Problem: In the entries below, find every line with the string "minuti" and copy it.

____________________

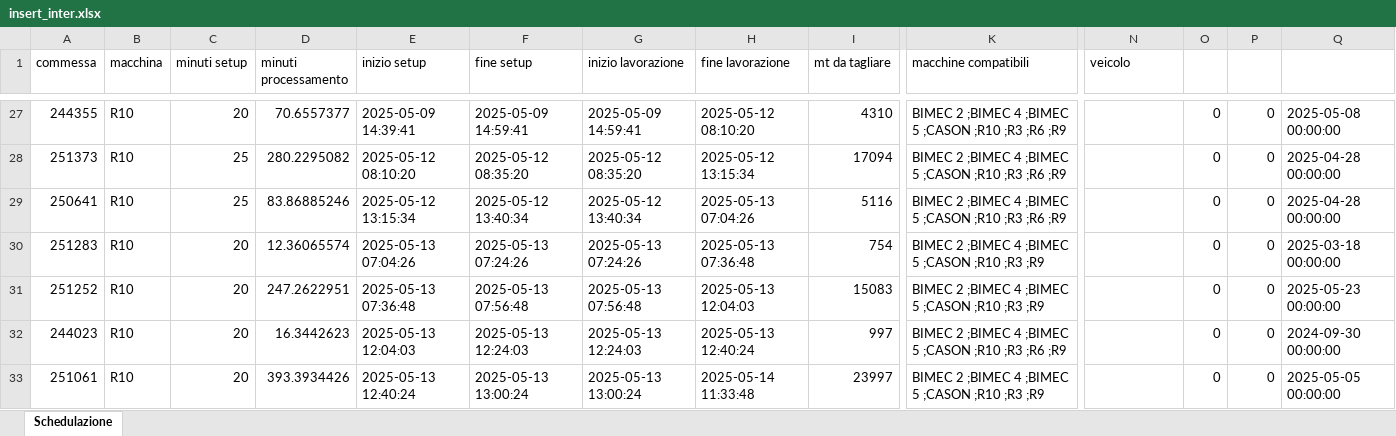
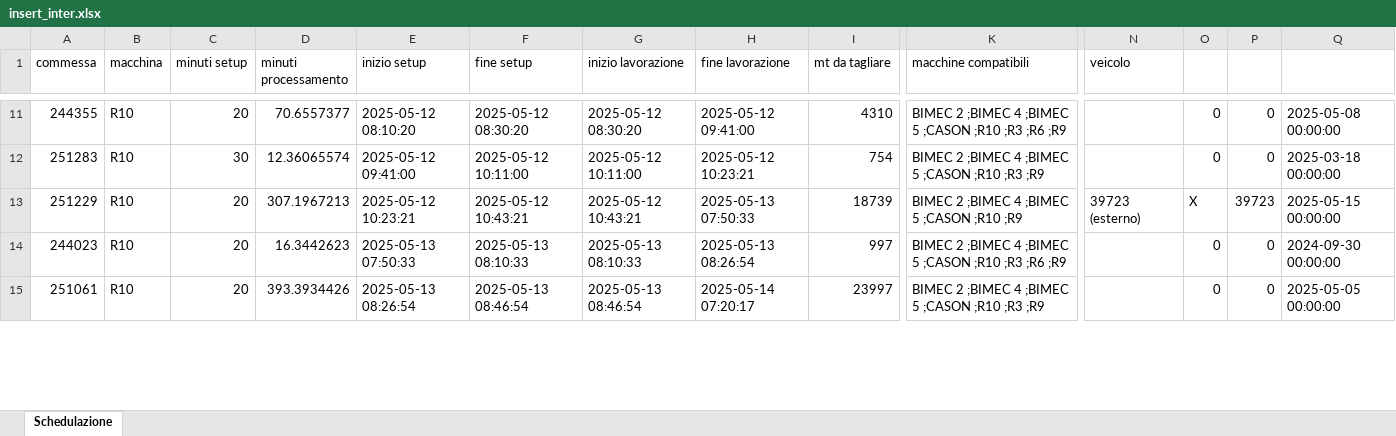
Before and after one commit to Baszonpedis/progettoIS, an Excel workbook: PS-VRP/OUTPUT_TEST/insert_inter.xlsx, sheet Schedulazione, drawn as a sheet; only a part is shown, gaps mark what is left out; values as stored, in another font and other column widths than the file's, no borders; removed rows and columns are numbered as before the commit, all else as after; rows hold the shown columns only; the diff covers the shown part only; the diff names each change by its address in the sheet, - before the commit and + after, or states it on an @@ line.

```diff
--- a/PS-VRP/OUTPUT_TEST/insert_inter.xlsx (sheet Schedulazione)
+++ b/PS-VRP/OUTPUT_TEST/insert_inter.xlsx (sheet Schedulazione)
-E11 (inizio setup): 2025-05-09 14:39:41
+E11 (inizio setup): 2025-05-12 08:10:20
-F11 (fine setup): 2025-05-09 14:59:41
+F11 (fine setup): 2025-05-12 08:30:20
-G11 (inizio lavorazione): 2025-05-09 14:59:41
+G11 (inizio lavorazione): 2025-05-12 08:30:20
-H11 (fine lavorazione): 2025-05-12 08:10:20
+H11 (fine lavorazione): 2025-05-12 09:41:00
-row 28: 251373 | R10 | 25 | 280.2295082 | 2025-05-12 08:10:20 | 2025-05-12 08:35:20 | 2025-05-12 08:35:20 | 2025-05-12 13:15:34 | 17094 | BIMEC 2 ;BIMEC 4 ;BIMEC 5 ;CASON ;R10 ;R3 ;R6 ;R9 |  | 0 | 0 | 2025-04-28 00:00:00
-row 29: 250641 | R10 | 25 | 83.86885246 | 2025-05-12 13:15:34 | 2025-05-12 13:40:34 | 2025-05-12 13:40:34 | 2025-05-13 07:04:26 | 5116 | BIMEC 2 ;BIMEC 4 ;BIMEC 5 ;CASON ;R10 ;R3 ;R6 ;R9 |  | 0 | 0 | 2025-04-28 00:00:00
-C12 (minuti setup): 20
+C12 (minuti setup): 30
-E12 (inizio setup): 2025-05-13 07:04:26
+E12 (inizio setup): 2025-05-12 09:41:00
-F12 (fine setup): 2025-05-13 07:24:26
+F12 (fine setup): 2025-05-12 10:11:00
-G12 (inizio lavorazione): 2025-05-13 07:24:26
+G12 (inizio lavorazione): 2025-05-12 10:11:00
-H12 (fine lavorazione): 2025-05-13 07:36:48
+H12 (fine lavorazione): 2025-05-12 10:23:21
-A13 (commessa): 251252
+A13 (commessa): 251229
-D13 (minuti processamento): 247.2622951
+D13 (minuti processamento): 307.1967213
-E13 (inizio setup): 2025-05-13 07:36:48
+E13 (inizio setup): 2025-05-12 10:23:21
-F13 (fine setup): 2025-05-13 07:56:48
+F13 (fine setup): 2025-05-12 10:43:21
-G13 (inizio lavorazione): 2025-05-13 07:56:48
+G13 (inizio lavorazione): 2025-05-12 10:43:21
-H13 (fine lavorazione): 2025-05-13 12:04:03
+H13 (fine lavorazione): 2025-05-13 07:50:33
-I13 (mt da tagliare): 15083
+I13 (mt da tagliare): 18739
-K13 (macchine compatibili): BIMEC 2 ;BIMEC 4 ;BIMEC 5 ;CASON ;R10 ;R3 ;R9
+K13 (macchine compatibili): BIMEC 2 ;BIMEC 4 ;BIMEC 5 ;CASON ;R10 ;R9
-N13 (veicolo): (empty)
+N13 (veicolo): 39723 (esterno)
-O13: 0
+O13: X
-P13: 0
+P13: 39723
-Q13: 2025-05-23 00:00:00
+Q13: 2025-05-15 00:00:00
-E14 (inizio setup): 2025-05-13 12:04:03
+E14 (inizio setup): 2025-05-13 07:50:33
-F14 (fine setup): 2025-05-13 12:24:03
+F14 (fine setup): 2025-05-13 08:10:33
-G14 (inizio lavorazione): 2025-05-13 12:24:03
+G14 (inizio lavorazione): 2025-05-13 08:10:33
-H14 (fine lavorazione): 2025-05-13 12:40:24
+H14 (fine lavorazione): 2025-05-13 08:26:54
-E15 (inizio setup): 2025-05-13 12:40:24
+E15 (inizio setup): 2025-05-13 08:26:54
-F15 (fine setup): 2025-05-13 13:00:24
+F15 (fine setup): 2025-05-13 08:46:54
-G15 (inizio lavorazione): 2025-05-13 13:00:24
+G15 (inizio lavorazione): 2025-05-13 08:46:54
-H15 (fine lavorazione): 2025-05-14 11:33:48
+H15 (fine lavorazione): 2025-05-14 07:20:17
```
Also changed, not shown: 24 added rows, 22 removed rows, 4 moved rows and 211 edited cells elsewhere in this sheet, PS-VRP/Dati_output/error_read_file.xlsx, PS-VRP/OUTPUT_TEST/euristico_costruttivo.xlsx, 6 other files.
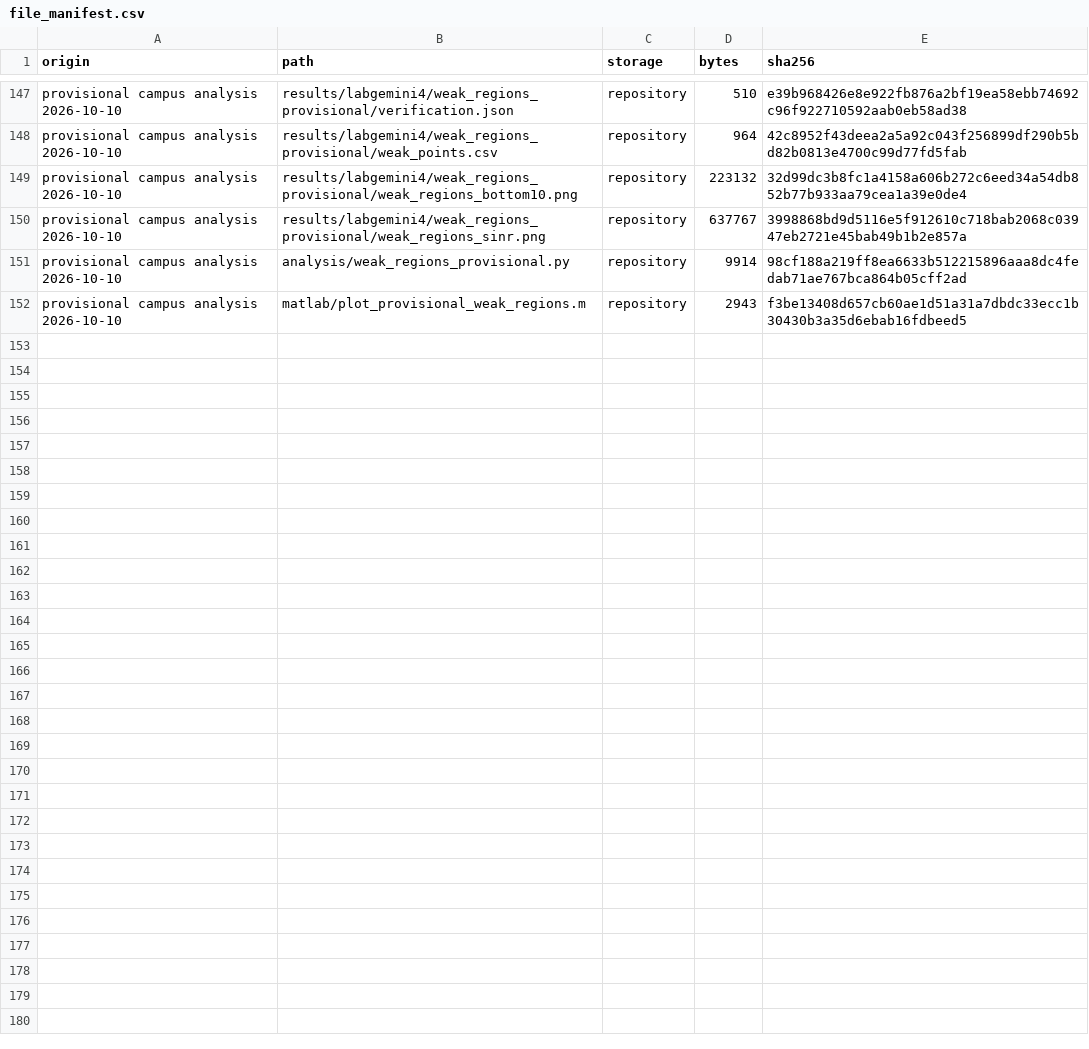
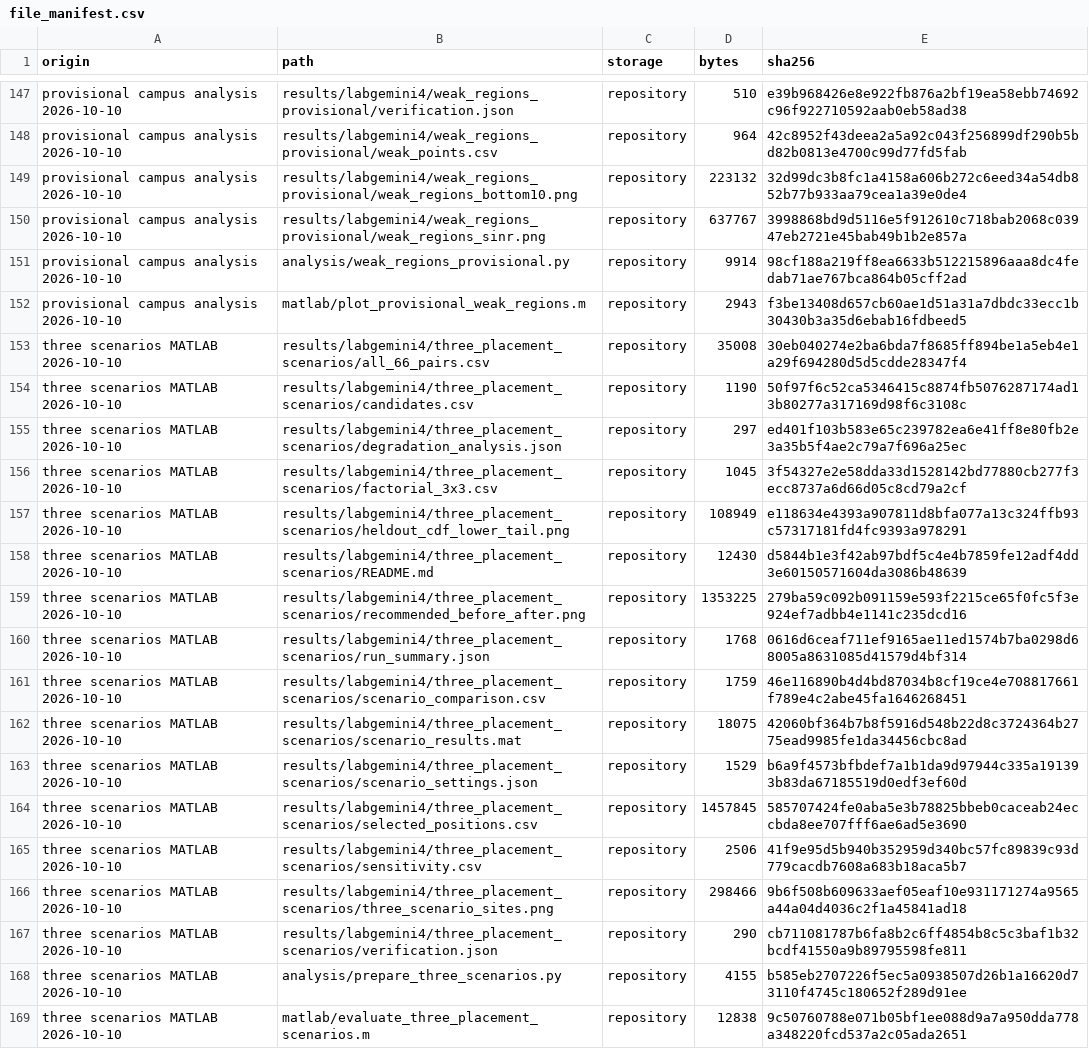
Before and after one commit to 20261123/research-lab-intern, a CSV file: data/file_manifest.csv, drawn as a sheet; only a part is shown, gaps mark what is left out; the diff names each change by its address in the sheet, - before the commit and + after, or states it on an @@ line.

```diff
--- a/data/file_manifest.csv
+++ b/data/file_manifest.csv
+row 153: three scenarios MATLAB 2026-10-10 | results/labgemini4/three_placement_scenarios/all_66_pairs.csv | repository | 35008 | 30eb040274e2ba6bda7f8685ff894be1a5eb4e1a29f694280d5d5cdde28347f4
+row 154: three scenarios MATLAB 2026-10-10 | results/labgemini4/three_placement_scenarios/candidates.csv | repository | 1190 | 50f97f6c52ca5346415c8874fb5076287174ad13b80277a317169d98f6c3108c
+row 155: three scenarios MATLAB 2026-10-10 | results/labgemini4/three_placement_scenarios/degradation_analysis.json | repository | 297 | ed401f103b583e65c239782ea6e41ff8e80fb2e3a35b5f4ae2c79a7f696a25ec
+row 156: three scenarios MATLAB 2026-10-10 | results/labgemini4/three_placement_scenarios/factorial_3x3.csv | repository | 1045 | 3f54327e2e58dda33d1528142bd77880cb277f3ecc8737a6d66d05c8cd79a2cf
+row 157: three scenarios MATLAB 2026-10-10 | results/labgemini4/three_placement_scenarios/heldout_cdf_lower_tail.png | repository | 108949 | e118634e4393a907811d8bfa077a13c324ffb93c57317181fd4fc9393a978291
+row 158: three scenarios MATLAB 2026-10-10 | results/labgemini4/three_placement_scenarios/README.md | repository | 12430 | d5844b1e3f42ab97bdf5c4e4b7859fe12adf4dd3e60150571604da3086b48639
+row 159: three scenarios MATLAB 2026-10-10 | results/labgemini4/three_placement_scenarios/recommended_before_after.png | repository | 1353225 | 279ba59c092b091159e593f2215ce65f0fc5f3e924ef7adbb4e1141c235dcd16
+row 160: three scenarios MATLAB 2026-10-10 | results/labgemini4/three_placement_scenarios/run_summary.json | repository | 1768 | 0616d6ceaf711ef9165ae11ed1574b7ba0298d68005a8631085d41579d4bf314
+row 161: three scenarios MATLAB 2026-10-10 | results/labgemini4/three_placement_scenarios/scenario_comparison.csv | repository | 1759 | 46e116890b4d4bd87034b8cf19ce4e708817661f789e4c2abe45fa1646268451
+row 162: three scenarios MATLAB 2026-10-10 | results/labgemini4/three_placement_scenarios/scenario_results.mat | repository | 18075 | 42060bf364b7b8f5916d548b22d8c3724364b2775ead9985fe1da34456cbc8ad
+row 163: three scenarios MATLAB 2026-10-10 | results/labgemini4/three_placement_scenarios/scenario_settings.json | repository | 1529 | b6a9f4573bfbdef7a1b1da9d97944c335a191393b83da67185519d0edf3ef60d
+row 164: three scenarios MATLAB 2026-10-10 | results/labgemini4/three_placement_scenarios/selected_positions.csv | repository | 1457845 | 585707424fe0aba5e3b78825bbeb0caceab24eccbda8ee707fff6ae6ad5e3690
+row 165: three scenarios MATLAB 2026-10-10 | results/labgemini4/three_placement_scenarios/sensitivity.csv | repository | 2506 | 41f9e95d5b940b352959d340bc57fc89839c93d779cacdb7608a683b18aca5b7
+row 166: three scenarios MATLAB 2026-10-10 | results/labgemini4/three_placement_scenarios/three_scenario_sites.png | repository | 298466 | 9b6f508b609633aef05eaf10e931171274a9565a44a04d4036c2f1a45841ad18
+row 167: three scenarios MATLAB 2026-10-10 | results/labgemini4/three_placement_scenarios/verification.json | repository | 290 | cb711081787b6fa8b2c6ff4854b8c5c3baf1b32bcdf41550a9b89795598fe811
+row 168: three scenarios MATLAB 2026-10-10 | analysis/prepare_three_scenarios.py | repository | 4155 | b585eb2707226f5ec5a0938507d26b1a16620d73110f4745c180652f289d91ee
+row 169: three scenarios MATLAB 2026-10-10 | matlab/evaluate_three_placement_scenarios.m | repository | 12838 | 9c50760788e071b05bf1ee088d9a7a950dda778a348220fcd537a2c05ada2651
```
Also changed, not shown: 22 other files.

____________________

Answer:
-C12 (minuti setup): 20
+C12 (minuti setup): 30
-D13 (minuti processamento): 247.2622951
+D13 (minuti processamento): 307.1967213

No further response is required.